First and foremost, I apologise for the long spell of silence. Unfortunately, the depression had taken such a strong grip that I could not ignore the ‘You can’t write!’ and ‘Nobody reads these.’ thoughts. Whilst I struggle to ignore these thoughts I shall write my blogs for my purpose of therapy, if nothing else.
As a student studying counselling skills one cannot avoid self-reflecting. Since my teen years, where I spent many hours alone, self-reflecting has become a habit. Whilst it is useful to think back on what we have done, how it could affect ourselves and others, and what we could have done better, it can be the basis for depressive thoughts.
Fortunately, I can reduce my self-loathing, morbid thoughts to ‘how can I get better?’ ideas that I had overlooked in the past. The first being: Respect.
Something that annoys me and, at times, upsets me is the lack of respect people show for one another. I have seen doctors ignore care assistants in a hospital, middle management disgrace retail workers in front of customers and people disrespecting beliefs and life choices of people they have never got to know.
As cliché as this sounds, we are one of seven (or eight- depending on when you read this) billion people who live on this planet. We separate each other by the landmass we happen to live on, further separated by country, region, birth right, culture, race, faith, disability and so forth.

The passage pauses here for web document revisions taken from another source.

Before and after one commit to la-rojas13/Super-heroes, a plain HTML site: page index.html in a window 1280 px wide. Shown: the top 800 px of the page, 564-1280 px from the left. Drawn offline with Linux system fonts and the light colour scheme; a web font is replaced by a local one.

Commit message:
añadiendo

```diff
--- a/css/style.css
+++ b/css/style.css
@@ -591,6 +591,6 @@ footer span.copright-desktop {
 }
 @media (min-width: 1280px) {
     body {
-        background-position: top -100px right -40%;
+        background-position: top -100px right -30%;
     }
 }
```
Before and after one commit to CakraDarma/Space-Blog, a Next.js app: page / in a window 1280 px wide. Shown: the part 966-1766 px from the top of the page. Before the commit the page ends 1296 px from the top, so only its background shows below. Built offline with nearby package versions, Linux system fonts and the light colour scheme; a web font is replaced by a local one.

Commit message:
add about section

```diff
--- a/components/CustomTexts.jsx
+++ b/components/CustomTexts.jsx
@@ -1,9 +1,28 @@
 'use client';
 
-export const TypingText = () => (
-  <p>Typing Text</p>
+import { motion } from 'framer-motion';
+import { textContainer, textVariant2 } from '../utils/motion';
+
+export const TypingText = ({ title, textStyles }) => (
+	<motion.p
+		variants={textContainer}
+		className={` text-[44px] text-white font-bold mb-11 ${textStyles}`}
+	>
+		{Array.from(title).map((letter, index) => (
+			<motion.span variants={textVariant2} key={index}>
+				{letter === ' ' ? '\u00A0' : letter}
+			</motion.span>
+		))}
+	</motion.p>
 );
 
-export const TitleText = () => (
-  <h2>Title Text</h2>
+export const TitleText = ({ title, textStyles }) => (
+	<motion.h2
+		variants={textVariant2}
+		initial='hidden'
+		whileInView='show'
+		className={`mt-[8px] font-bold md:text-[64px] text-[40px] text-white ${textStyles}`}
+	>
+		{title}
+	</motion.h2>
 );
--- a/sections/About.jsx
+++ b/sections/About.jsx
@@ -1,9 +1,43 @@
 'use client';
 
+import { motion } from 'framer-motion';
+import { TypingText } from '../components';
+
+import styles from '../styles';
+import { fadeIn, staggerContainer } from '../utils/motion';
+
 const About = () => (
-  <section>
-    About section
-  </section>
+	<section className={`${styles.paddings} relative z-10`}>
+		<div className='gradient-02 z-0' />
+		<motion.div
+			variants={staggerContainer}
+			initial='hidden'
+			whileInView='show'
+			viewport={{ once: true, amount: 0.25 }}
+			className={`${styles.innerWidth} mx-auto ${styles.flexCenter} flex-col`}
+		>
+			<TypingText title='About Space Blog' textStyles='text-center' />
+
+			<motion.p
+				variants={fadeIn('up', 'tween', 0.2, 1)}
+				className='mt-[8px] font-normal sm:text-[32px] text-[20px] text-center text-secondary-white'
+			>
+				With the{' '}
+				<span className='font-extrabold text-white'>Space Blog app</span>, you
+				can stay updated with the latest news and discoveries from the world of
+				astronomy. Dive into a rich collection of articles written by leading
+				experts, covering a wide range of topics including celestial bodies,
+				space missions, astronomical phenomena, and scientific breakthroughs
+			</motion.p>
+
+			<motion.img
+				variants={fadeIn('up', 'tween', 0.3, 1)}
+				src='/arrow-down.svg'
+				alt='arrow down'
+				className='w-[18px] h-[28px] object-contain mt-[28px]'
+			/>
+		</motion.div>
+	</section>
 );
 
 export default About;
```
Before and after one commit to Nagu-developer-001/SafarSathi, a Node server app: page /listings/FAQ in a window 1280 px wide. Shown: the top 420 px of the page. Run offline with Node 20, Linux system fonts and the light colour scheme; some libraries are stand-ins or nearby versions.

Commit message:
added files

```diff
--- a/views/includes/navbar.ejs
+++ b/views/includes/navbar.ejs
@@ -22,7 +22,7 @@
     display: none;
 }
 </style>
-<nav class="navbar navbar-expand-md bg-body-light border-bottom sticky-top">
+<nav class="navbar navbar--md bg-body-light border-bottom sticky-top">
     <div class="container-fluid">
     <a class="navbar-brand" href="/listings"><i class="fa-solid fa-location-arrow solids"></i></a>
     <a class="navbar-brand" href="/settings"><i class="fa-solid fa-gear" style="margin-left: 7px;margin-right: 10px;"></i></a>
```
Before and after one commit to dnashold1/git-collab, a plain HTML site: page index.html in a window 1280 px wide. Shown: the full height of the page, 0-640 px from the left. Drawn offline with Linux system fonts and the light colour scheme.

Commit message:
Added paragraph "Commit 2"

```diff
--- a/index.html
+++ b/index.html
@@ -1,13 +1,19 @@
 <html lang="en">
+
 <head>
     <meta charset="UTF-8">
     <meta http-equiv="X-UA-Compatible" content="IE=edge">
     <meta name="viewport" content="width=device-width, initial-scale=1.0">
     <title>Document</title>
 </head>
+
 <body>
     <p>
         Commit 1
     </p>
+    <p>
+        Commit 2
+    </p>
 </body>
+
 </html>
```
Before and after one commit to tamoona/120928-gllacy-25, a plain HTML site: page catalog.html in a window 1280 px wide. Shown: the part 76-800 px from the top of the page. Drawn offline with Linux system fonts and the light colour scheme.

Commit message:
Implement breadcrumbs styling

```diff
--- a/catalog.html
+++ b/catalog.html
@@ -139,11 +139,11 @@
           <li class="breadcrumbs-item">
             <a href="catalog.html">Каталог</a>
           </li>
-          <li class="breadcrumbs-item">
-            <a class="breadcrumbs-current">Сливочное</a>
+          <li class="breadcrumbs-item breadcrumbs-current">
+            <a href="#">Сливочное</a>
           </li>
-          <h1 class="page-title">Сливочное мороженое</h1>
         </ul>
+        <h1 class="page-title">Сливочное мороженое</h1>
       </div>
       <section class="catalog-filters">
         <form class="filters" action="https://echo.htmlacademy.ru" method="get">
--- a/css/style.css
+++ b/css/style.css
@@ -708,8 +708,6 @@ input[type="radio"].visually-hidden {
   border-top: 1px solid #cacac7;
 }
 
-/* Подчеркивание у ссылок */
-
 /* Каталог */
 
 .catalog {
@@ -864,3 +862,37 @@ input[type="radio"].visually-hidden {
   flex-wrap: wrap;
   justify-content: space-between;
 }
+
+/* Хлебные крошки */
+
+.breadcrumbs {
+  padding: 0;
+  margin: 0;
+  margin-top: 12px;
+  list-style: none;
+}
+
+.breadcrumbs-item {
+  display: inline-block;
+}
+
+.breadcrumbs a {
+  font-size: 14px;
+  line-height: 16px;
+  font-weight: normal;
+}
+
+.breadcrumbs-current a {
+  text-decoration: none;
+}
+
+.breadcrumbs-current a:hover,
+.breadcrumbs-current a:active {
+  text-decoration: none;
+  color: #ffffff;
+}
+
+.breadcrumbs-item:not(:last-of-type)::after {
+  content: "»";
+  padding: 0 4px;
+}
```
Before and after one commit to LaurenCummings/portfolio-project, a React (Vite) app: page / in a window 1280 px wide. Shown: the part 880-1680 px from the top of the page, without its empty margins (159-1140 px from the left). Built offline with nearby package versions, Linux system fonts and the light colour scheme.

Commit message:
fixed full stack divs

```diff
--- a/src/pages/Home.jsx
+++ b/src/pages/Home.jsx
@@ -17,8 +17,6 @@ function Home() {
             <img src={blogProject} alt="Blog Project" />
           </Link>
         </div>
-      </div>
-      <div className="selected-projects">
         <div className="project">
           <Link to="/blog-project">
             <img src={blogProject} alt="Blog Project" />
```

It frustrated me that, despite us all being human beings, we see fit to treat people based on how we value others. Because they follow a belief system different to our own, because they did not have a privileged upbringing, because they were born somewhere else. Differences should be celebrated!
And for somebody who has depression, just having some respect could mean the difference between having a good day and an unbearable day. But don’t be nice to people because of their mental wellness, do it because we are humans, do it to spread kindness. You could make somebody feel better about themselves if you smile and share a friendly ‘hello’, or hold a door open for them (whether they are male or female). A little effort will mean a lot to somebody else. Even being mindful of what we’re saying could make a difference, keeping false information to oneself and not spreading hatred.
So, today, let’s vow to respect one another.